Web document revisions:
──────────
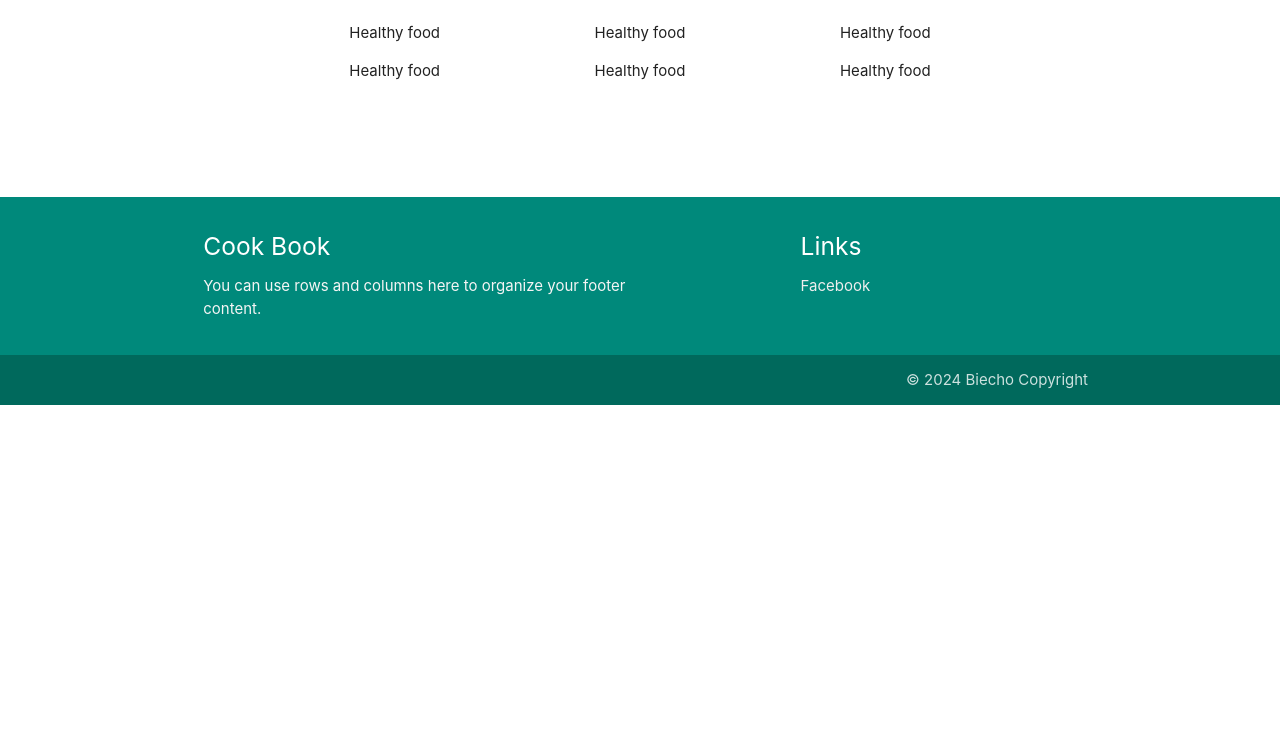
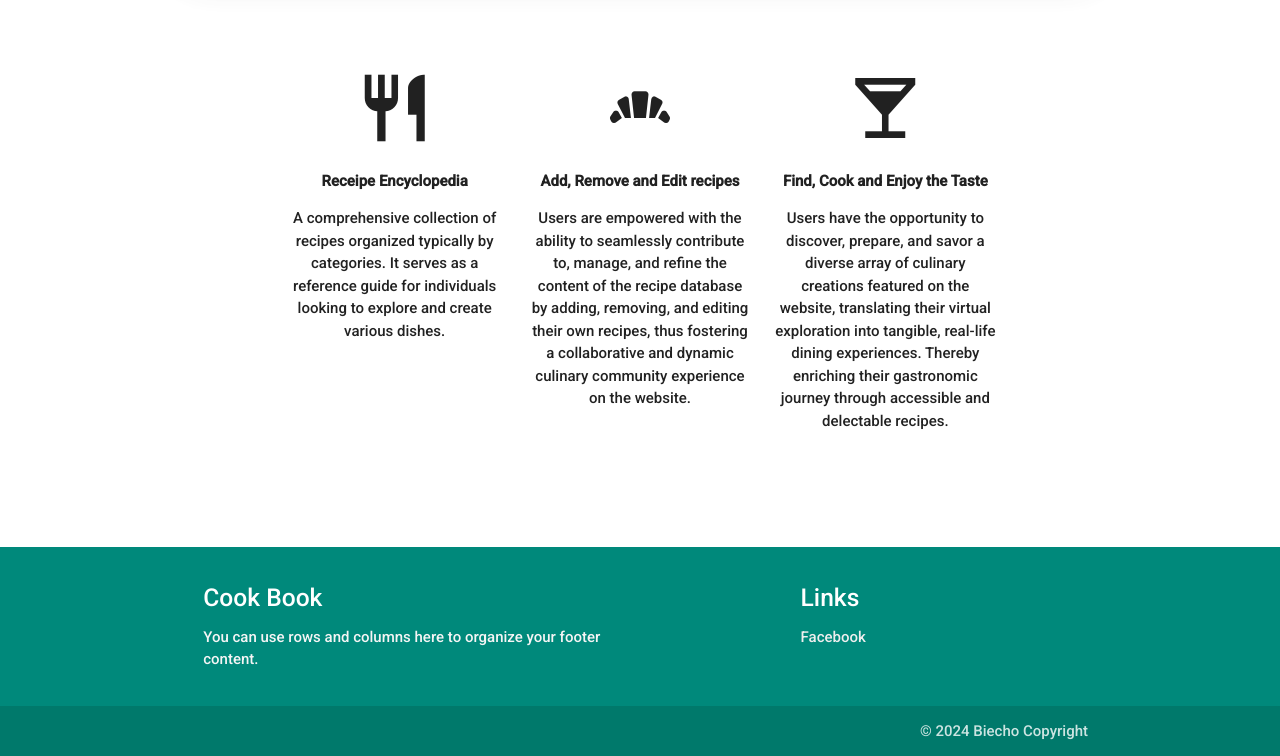
Before and after one commit to Biecho88/healthy_book, a Flask app: page / in a window 1280 px wide. Shown: the part 866-1622 px from the top of the page. Before the commit the page ends 1271 px from the top, so only its background shows below. Run offline with Flask 3, Linux system fonts and the light colour scheme; data that the repository does not hold is empty; some libraries are stand-ins or nearby versions.

Commit message:
Add GoogleFonts and continue to style home page

```diff
--- a/static/css/style.css
+++ b/static/css/style.css
@@ -1,3 +1,9 @@
+
+*
+{
+    font-family: 'Roboto', sans-serif;
+
+}
 .text-shadow {
     text-shadow: 2px 2px 2px grey;
 }
@@ -17,3 +23,7 @@
 .icon-size{
     font-size:80px;
 }
+
+.promo-caption {
+    font-weight: bold;
+}
--- a/templates/base.html
+++ b/templates/base.html
@@ -10,6 +10,9 @@
     <link href="https://fonts.googleapis.com/icon?family=Material+Icons" rel="stylesheet" type="text/css">
     <link rel="stylesheet" href="{{ url_for('static', filename='css/style.css') }}" type="text/css">
     <link rel="icon" href="data:,">
+    <link rel="preconnect" href="https://fonts.googleapis.com">
+    <link rel="preconnect" href="https://fonts.gstatic.com" crossorigin>
+    <link href="https://fonts.googleapis.com/css2?family=Roboto:wght@500&display=swap" rel="stylesheet">
     {% block styles %}
     {% endblock %}
     <title>Cook Book</title>
@@ -83,7 +86,7 @@
             </div>
           </div>
         </div>
-        <div class="footer-copyright #00897b teal darken-3">
+        <div class="footer-copyright #00897b teal darken-2">
           <div class="container right-align">
           © 2024 Biecho Copyright
           </div>
--- a/templates/home.html
+++ b/templates/home.html
@@ -1,10 +1,23 @@
 {% extends "base.html" %}
 {% block content %}
 
-    <div class="row center-align col s12 main-text">Your favorite place for sharing recipes for your tasty dishes</div>
+    <div class="row col s12 main-text">
+
+        <h5 class="center-align">
+            Welcome to our culinary oasis, where creativity meets convenience!
+        </h5>
+
+        <span class="center-align">
+            Our website is your go-to destination for discovering,
+            crafting, and curating a delightful array of cocktails, sandwiches, and salads. Whether you're in the mood for a refreshing drink,
+            a satisfying sandwich, or a crisp salad, we've got you covered with an extensive selection of recipes to suit every palate and occasion.
+            Welcome, and let the culinary adventures begin!
+        </span>
+
+    </div>
 
     <div class="slider">
-        <ul class="slides">
+        <ul class="slides z-depth-5">
         <li>
             <img src="https://cdn.pixabay.com/photo/2018/04/18/00/26/cocktail-3329214_1280.jpg">
         </li>
@@ -22,22 +35,22 @@
         <div class="col s12 l4">
             <div class="center-promo"></div>
             <i class="material-icons icon-size">restaurant</i>
-            <p class="promo-caption">Healthy food</p>
-            <p class="light-center">Healthy food</p>
+            <p class="promo-caption">Receipe Encyclopedia</p>
+            <p class="light-center">A comprehensive collection of recipes organized typically by categories. It serves as a reference guide for individuals looking to explore and create various dishes.</p>
         </div>
 
         <div class="col s12 l4">
             <div class="center-promo"></div>
             <i class="material-icons icon-size">bakery_dining</i>
-            <p class="promo-caption">Healthy food</p>
-            <p class="light-center">Healthy food</p>
+            <p class="promo-caption">Add, Remove and Edit recipes</p>
+            <p class="light-center">Users are empowered with the ability to seamlessly contribute to, manage, and refine the content of the recipe database by adding, removing, and editing their own recipes, thus fostering a collaborative and dynamic culinary community experience on the website.</p>
         </div>
 
         <div class="col s12 l4">
             <div class="center-promo"></div>
             <i class="material-icons icon-size">local_bar</i>
-            <p class="promo-caption">Healthy food</p>
-            <p class="light-center">Healthy food</p>
+            <p class="promo-caption">Find, Cook and Enjoy the Taste</p>
+            <p class="light-center">Users have the opportunity to discover, prepare, and savor a diverse array of culinary creations featured on the website, translating their virtual exploration into tangible, real-life dining experiences. Thereby enriching their gastronomic journey through accessible and delectable recipes.</p>
         </div>
 
     </div>
```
──────────
Task to carry out: Whenever "templates" occurs in a line of the entries, copy that line.

Problem solution:
--- a/templates/base.html
+++ b/templates/base.html
--- a/templates/home.html
+++ b/templates/home.html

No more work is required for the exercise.